### [Exercise requirements]
Could the entries below be reproduced exactly, with the images removed?

### [Records from a data source]
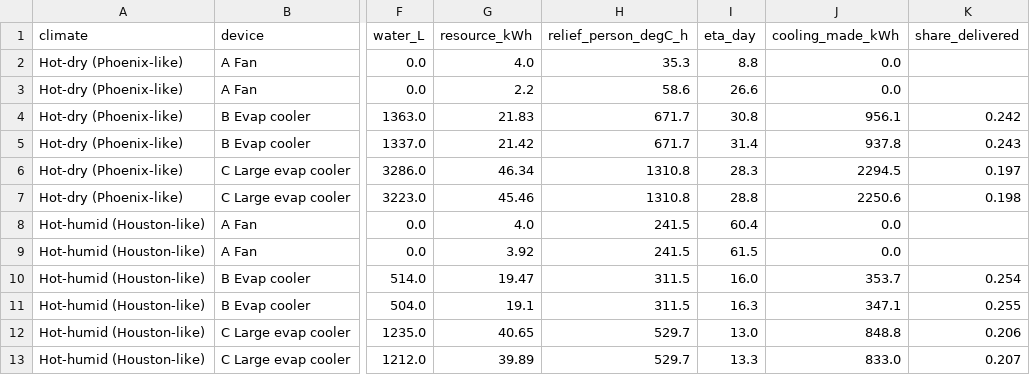
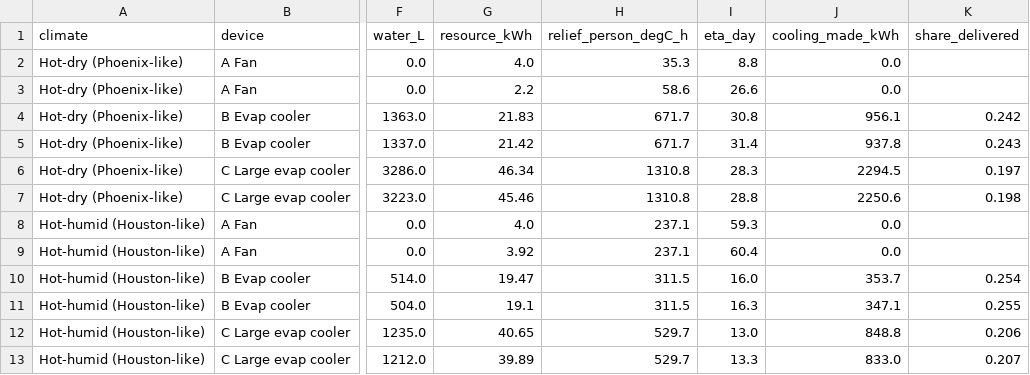
Before and after one commit to moiddales/test6, a CSV file: himcm2026B/stage2/outputs/table2_design_days.csv, drawn as a sheet; only a part is shown, gaps mark what is left out; the diff names each change by its address in the sheet, - before the commit and + after, or states it on an @@ line.

```diff
--- a/himcm2026B/stage2/outputs/table2_design_days.csv
+++ b/himcm2026B/stage2/outputs/table2_design_days.csv
-H8:H9 (relief_person_degC_h): 241.5
+H8:H9 (relief_person_degC_h): 237.1
-I8 (eta_day): 60.4
+I8 (eta_day): 59.3
-I9 (eta_day): 61.5
+I9 (eta_day): 60.4
```
Also changed, not shown: himcm2026B/stage2/outputs/table1_point_comparison.csv, himcm2026B/stage2/outputs/table6_design_levers.csv, 16 other files.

### [Result]
Before and after one commit to moiddales/test6, a CSV file: himcm2026B/stage2/outputs/table2_design_days.csv, drawn as a sheet; only a part is shown, gaps mark what is left out; the diff names each change by its address in the sheet, - before the commit and + after, or states it on an @@ line.

```diff
--- a/himcm2026B/stage2/outputs/table2_design_days.csv
+++ b/himcm2026B/stage2/outputs/table2_design_days.csv
-H8:H9 (relief_person_degC_h): 241.5
+H8:H9 (relief_person_degC_h): 237.1
-I8 (eta_day): 60.4
+I8 (eta_day): 59.3
-I9 (eta_day): 61.5
+I9 (eta_day): 60.4
```
Also changed, not shown: himcm2026B/stage2/outputs/table1_point_comparison.csv, himcm2026B/stage2/outputs/table6_design_levers.csv, 16 other files.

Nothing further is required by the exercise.